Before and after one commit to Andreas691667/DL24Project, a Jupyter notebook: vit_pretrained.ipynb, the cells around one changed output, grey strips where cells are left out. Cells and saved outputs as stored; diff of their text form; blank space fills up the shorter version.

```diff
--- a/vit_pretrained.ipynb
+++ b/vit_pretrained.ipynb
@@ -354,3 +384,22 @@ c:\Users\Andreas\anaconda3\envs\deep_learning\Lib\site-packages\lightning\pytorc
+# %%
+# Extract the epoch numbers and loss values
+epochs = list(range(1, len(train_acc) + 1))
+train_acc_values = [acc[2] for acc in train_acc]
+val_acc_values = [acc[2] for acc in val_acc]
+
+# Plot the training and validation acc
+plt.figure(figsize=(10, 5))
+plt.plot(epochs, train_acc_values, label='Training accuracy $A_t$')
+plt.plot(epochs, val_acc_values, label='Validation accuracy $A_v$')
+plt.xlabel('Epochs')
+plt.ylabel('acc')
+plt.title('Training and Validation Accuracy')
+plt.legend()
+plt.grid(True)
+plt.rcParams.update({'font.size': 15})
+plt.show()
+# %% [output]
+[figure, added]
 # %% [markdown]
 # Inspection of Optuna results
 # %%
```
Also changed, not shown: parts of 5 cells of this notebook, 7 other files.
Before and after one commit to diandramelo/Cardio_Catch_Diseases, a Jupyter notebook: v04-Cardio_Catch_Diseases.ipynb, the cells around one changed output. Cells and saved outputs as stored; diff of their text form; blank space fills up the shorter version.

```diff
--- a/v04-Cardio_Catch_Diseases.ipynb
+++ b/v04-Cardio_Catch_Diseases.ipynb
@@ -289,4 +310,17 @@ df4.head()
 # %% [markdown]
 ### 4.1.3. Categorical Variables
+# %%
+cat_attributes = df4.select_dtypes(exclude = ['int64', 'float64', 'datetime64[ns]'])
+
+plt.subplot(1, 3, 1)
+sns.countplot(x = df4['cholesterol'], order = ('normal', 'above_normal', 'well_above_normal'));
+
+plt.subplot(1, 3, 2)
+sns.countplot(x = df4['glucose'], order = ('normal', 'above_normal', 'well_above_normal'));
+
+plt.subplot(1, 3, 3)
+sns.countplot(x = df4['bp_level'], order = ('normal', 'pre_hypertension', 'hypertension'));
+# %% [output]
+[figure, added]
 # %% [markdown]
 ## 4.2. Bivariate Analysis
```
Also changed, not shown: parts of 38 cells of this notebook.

## What you should do
Scan the entries above and work out how many lines include the word "shown"; the reply is that number alone.

## Task answer
2